Rationale:

Calculations are a very important component of the NAPLEX. In fact, one of the sample questions in the candidate's guide involves a calculation with a constructed response example i.e. "fill in the blank". Therefore students must prepare not only to select an appropriate answer from a calculation, but also perform the calculation themselves and input the answer into the exam.

For our question here, this is how we would work the problem:

18 unit/kg/hr * 72 kg = 1296 units/hr

1296 units/hr / 60 minutes/hr = 21.6 units/minute

Heparin 25,000 unit in 500 mL of 1/2 NS.  = 50 units/mL

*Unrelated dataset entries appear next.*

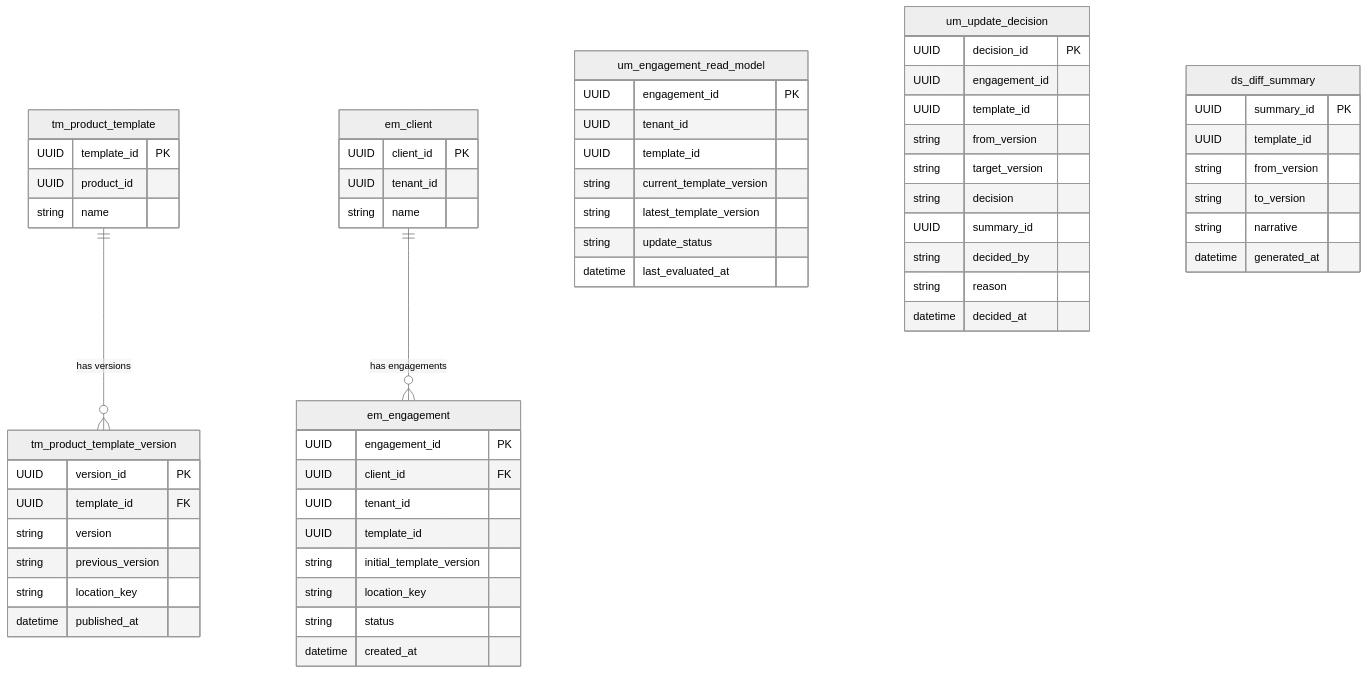
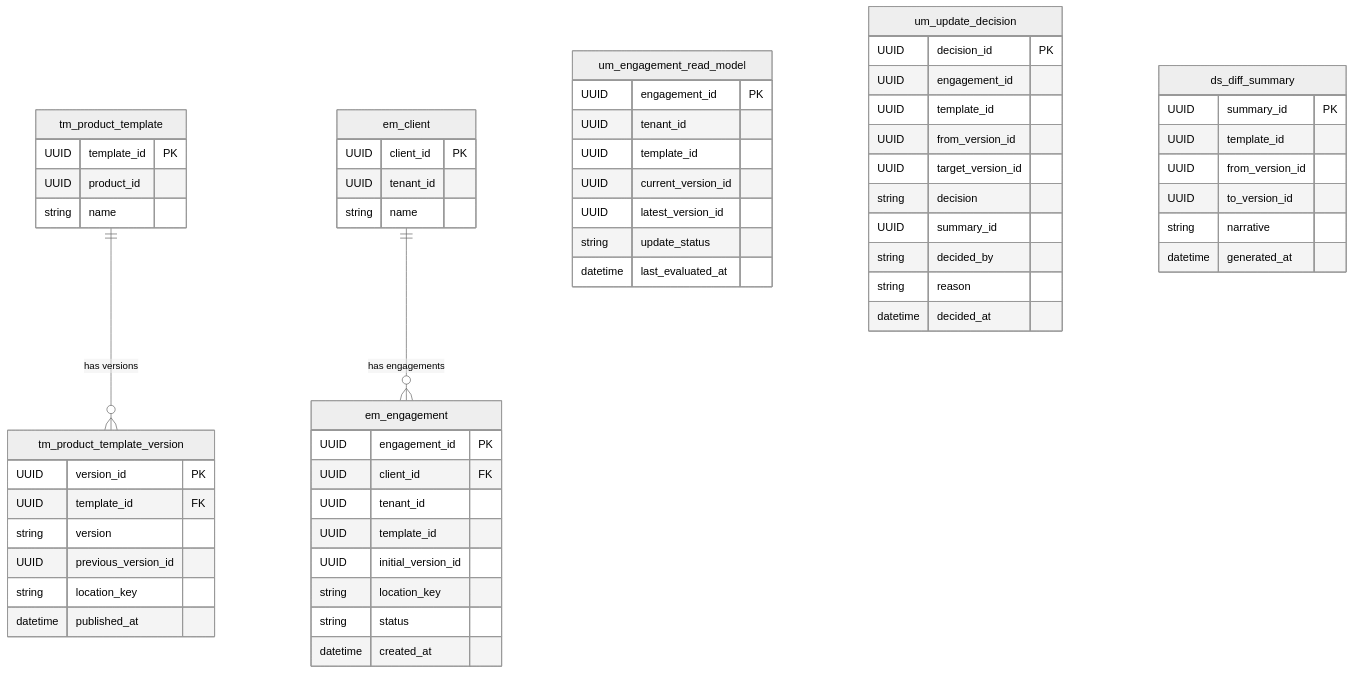
One commit to jose-foronda/caseware_test_2026_09 changed the diagram in architecture/erd.md. Above: the diagram before and after it, drawn with Mermaid (neutral theme).

Commit message:
refining erd

````diff
--- a/architecture/erd.md
+++ b/architecture/erd.md
@@ -28,82 +28,82 @@
 ```mermaid
 erDiagram
 
     %% ─── tm (Template Management) ──────────────────────────────────────
 
     tm_product_template {
         UUID   template_id PK
         UUID   product_id
         string name
     }
 
     tm_product_template_version {
-        UUID     version_id      PK
-        UUID     template_id     FK
+        UUID     version_id          PK
+        UUID     template_id         FK
         string   version
-        string   previous_version
+        UUID     previous_version_id
         string   location_key
         datetime published_at
     }
 
     %% ─── em (Engagement Management) ────────────────────────────────────
 
     em_client {
         UUID   client_id  PK
         UUID   tenant_id
         string name
     }
 
     em_engagement {
-        UUID     engagement_id           PK
-        UUID     client_id               FK
+        UUID     engagement_id      PK
+        UUID     client_id          FK
         UUID     tenant_id
         UUID     template_id
-        string   initial_template_version
+        UUID     initial_version_id
         string   location_key
         string   status
         datetime created_at
     }
 
     %% ─── um (Update Management) ─────────────────────────────────────────
 
     um_engagement_read_model {
-        UUID     engagement_id            PK
+        UUID     engagement_id      PK
         UUID     tenant_id
         UUID     template_id
-        string   current_template_version
-        string   latest_template_version
+        UUID     current_version_id
+        UUID     latest_version_id
         string   update_status
         datetime last_evaluated_at
     }
 
     um_update_decision {
-        UUID     decision_id  PK
+        UUID     decision_id       PK
         UUID     engagement_id
         UUID     template_id
-        string   from_version
-        string   target_version
+        UUID     from_version_id
+        UUID     target_version_id
         string   decision
         UUID     summary_id
         string   decided_by
         string   reason
         datetime decided_at
     }
 
     %% ─── ds (Diff & Summary) ────────────────────────────────────────────
 
     ds_diff_summary {
-        UUID     summary_id  PK
+        UUID     summary_id      PK
         UUID     template_id
-        string   from_version
-        string   to_version
+        UUID     from_version_id
+        UUID     to_version_id
         string   narrative
         datetime generated_at
     }
 
     %% ─── Relationships (within schema only) ────────────────────────────
 
     tm_product_template      ||--o{ tm_product_template_version : "has versions"
 
     em_client                ||--o{ em_engagement               : "has engagements"
 
 ```
````
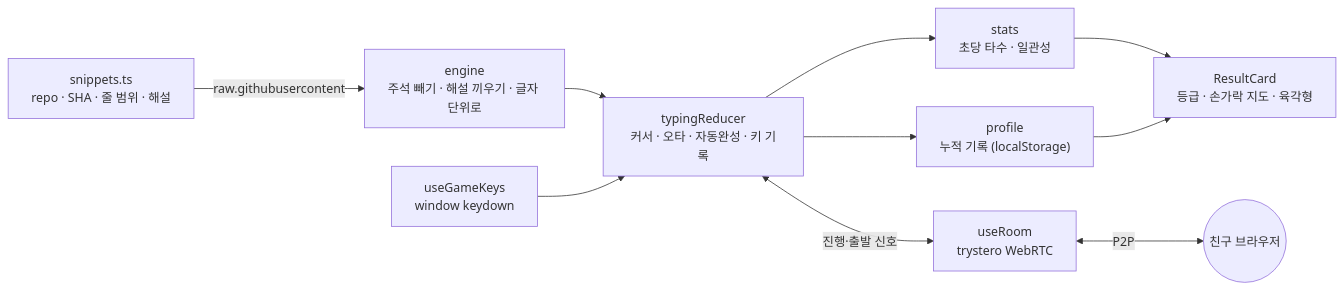
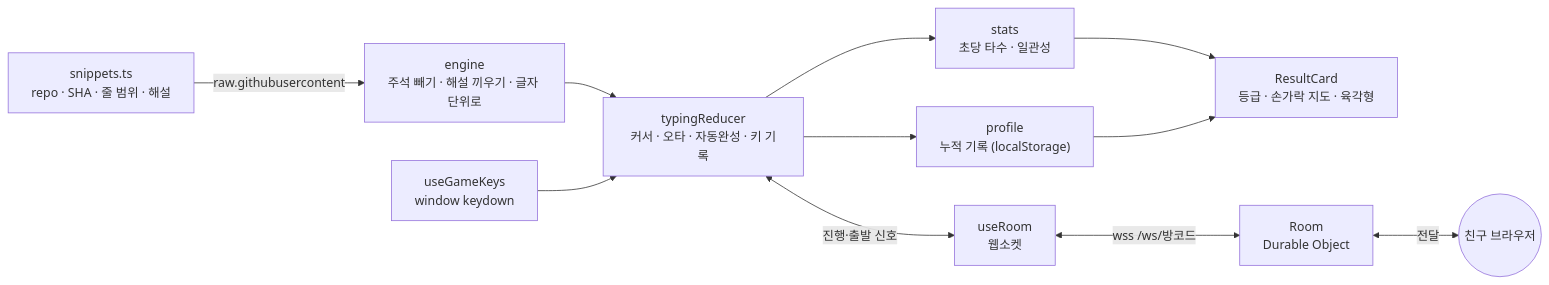
The diagram in README.md (E-JIWON/code-race), drawn with Mermaid before and after one commit. The commit also changed other lines of this file and 20 other files, not shown here.

First line of the commit message:
feat: 대결을 Cloudflare Durable Object 웹소켓 방으로 전환 + Cloudflare Workers 배포

````diff
--- a/README.md
+++ b/README.md
@@ -142,12 +144,13 @@
 ```mermaid
 flowchart LR
   S["snippets.ts<br/>repo · SHA · 줄 범위 · 해설"] -->|raw.githubusercontent| E["engine<br/>주석 빼기 · 해설 끼우기 · 글자 단위로"]
   E --> R["typingReducer<br/>커서 · 오타 · 자동완성 · 키 기록"]
   K["useGameKeys<br/>window keydown"] --> R
   R --> ST["stats<br/>초당 타수 · 일관성"]
   R --> P["profile<br/>누적 기록 (localStorage)"]
   ST --> C["ResultCard<br/>등급 · 손가락 지도 · 육각형"]
   P --> C
-  R <-->|진행·출발 신호| RM["useRoom<br/>trystero WebRTC"]
-  RM <-->|P2P| F(("친구 브라우저"))
+  R <-->|진행·출발 신호| RM["useRoom<br/>웹소켓"]
+  RM <-->|wss /ws/방코드| DO["Room<br/>Durable Object"]
+  DO <-->|전달| F(("친구 브라우저"))
 ```
````
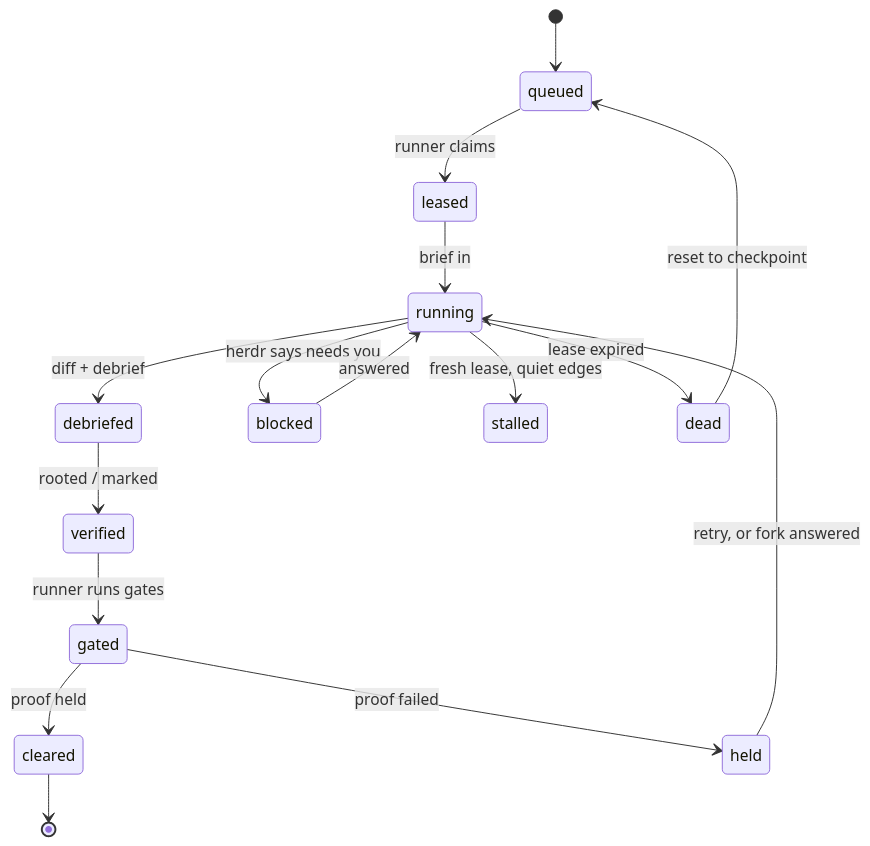
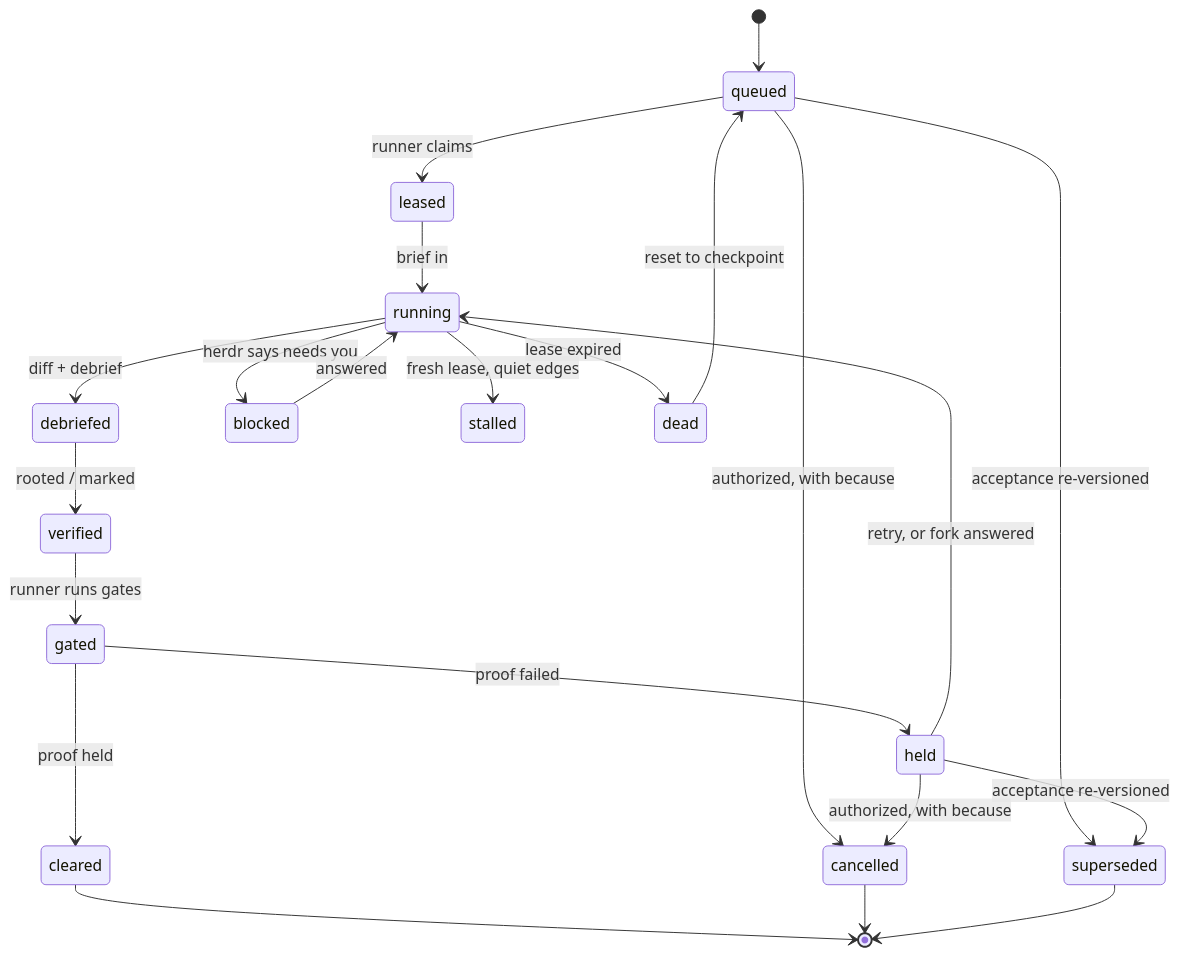
Before and after one commit to rodrigopsasaki/interlock: the second of 2 diagrams in docs/design/0001-interlock.md, drawn with Mermaid. The commit also changed other lines of this file and 2 other files, not shown here.

````diff
--- a/docs/design/0001-interlock.md
+++ b/docs/design/0001-interlock.md
@@ -238,18 +245,24 @@
 ```mermaid
 stateDiagram-v2
   [*] --> queued
   queued --> leased: runner claims
   leased --> running: brief in
   running --> debriefed: diff + debrief
   debriefed --> verified: rooted / marked
   verified --> gated: runner runs gates
   gated --> cleared: proof held
   cleared --> [*]
   running --> blocked: herdr says needs you
   running --> stalled: fresh lease, quiet edges
   running --> dead: lease expired
   dead --> queued: reset to checkpoint
   gated --> held: proof failed
   held --> running: retry, or fork answered
   blocked --> running: answered
+  queued --> cancelled: authorized, with because
+  held --> cancelled: authorized, with because
+  queued --> superseded: acceptance re-versioned
+  held --> superseded: acceptance re-versioned
+  cancelled --> [*]
+  superseded --> [*]
 ```
````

21.6 units/minute / 50 units/mL = 0.432 mL/min

 

Start with calculating the number of units per hour needed based on his actual body weight. Then convert the units per hour to units per minute by dividing 1 hour into 60 minutes. Divide this by the per mL concentration of your drug. Lastly, check for errors by rationalizing. If we multiplied by 60 minutes per hour instead of dividing, we would get 1555 mL/minute. Does that make sense as a real life application? Definitely not so always good for a common sense last evaluation to ensure the math makes sense.

Devoting study time to working a lot of calculation question will definitely pay
"dividends" on your exam (I know I inserted a dad joke).

See everyone next week!

CB

Christopher M. Bland

Clinical Associate Professor, University of Georgia College of Pharmacy